Exercise aim
Among the lines of the material, copy those that hold the string "Control".

Given data
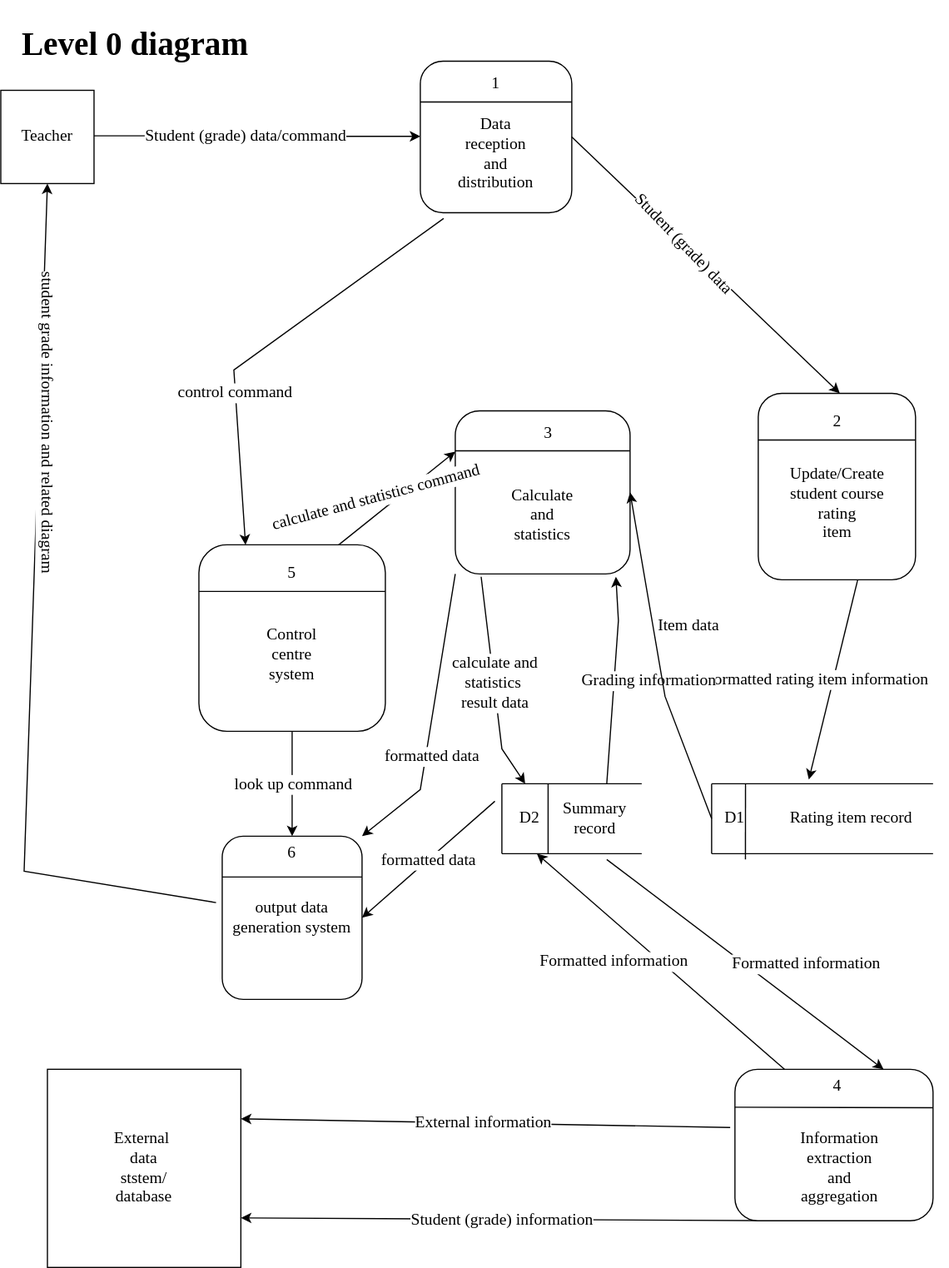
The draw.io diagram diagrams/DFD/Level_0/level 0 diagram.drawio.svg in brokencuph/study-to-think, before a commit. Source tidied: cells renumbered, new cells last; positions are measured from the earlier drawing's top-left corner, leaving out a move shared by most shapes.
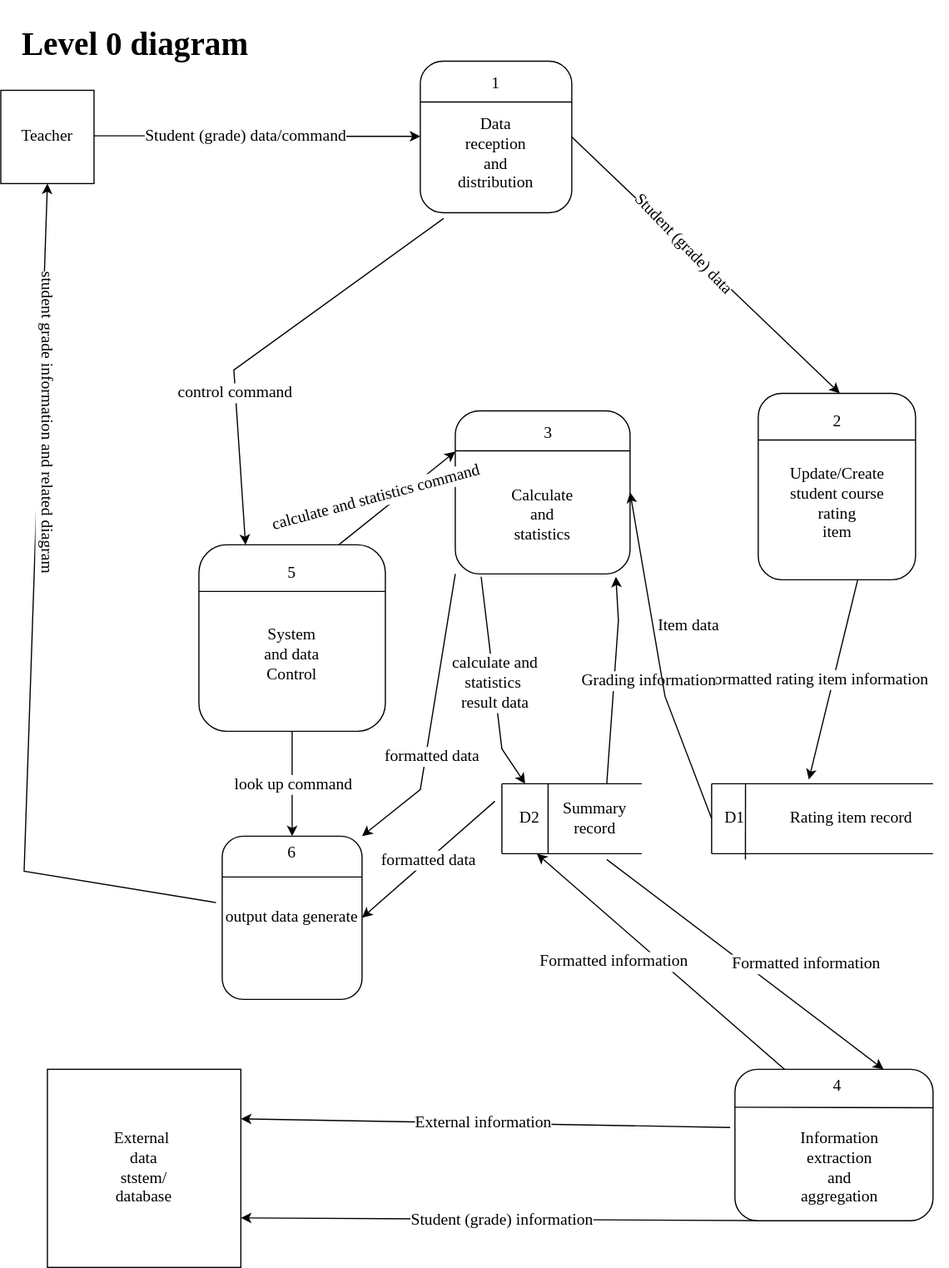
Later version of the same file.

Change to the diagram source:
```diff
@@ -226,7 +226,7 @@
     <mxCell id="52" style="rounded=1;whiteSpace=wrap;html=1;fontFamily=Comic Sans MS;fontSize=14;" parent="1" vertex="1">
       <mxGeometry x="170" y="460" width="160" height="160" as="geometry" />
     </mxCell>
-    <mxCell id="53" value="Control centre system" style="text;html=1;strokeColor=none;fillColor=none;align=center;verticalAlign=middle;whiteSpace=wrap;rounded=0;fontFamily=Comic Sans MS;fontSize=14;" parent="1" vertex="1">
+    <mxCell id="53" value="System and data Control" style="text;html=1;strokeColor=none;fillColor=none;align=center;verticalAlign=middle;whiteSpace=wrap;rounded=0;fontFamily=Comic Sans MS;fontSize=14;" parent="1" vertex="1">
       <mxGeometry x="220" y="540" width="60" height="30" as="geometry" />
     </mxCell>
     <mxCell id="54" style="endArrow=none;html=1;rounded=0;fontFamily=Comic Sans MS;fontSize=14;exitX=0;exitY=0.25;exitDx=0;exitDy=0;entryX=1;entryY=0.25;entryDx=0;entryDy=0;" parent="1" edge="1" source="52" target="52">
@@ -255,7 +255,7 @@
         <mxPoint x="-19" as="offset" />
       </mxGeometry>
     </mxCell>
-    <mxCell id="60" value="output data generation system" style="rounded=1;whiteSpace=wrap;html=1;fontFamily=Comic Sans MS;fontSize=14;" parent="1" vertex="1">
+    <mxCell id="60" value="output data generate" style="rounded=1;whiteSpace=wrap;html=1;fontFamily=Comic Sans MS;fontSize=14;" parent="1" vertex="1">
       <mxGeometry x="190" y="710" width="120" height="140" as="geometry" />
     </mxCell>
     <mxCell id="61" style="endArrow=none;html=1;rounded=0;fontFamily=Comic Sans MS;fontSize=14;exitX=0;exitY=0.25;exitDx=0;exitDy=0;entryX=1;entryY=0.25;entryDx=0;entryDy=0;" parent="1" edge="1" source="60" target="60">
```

==

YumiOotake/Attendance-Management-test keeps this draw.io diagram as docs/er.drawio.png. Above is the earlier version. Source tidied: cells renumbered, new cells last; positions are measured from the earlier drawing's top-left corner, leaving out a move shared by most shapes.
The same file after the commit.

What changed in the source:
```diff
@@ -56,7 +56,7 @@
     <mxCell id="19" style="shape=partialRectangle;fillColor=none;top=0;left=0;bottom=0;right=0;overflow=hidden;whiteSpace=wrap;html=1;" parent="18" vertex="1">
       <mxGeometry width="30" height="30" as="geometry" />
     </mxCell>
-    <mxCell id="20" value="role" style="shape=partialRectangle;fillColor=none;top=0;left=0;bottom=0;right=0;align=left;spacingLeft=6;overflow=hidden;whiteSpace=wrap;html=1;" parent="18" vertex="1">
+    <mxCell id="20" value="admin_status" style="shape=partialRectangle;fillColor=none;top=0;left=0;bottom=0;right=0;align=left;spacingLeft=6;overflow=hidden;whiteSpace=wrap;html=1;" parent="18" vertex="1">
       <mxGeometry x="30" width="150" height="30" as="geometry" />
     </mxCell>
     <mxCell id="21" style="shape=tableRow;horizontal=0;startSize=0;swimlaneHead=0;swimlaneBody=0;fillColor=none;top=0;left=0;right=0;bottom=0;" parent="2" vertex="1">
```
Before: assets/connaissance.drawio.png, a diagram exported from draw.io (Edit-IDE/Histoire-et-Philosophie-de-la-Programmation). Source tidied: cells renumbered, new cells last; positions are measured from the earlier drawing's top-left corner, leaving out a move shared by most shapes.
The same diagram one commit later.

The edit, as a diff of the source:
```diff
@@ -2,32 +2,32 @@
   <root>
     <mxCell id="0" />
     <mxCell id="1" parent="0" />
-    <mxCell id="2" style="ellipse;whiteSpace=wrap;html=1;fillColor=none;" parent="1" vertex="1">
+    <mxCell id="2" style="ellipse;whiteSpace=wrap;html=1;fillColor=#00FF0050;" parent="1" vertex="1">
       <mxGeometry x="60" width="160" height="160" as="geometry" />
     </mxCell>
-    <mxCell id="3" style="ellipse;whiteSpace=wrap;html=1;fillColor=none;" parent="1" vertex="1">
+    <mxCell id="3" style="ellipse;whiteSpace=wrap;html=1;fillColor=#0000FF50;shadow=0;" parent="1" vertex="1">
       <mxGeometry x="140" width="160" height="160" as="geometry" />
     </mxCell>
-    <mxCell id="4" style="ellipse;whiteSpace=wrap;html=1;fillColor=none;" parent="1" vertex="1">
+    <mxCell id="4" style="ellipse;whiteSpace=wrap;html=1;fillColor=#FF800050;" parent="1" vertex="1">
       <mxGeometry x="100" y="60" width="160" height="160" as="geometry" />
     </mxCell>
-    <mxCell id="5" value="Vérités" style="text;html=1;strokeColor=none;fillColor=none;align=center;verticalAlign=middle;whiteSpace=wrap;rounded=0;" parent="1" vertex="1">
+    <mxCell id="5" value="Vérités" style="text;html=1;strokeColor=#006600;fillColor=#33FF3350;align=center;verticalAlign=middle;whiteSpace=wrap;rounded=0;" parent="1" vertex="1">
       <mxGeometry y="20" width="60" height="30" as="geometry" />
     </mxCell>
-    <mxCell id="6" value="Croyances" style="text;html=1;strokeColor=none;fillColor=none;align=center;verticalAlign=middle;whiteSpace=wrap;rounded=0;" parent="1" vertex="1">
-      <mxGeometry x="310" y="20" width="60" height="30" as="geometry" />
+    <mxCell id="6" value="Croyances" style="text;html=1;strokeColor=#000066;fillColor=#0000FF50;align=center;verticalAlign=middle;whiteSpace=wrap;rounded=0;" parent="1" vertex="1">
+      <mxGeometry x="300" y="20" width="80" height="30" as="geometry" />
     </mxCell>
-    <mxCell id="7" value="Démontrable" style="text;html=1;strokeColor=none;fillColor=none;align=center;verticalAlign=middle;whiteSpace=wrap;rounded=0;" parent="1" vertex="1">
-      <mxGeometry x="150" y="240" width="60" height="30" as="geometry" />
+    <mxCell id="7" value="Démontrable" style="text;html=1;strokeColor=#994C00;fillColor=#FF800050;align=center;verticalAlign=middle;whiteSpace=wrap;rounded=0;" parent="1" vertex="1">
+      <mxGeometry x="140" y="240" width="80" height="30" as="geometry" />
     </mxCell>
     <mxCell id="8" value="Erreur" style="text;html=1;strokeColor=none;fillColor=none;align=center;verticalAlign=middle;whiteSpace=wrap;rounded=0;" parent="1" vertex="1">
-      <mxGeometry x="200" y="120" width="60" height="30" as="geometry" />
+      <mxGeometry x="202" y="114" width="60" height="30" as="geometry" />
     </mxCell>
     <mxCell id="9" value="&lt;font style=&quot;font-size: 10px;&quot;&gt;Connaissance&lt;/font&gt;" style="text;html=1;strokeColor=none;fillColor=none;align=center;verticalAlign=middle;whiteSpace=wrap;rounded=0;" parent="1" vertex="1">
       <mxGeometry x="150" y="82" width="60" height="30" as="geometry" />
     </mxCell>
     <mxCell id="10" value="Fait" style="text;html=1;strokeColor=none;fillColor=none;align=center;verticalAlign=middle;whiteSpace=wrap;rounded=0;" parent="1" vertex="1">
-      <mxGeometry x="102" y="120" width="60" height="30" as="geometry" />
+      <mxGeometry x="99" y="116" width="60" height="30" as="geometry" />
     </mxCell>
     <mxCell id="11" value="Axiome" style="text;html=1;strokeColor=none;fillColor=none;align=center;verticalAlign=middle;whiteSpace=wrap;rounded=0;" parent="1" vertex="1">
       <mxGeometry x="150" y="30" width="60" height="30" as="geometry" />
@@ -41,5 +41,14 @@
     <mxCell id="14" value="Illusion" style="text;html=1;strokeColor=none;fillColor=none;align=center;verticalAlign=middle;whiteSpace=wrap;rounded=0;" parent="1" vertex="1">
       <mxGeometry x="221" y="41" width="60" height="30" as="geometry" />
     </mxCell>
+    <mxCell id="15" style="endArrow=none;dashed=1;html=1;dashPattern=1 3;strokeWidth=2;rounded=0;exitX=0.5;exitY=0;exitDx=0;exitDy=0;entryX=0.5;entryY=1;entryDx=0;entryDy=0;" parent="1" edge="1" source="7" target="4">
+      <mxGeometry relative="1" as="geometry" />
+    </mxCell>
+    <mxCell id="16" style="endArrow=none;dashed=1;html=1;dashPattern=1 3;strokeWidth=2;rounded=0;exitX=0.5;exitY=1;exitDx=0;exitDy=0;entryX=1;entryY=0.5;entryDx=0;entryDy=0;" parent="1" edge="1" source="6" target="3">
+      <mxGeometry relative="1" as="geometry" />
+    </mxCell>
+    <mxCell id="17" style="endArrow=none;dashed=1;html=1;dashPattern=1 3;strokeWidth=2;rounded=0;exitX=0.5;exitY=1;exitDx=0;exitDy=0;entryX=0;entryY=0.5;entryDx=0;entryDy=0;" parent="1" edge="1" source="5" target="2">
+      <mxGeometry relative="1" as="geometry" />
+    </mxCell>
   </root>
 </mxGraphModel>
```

Solution to the exercise
-    <mxCell id="53" value="Control centre system" style="text;html=1;strokeColor=none;fillColor=none;align=center;verticalAlign=middle;whiteSpace=wrap;rounded=0;fontFamily=Comic Sans MS;fontSize=14;" parent="1" vertex="1">
+    <mxCell id="53" value="System and data Control" style="text;html=1;strokeColor=none;fillColor=none;align=center;verticalAlign=middle;whiteSpace=wrap;rounded=0;fontFamily=Comic Sans MS;fontSize=14;" parent="1" vertex="1">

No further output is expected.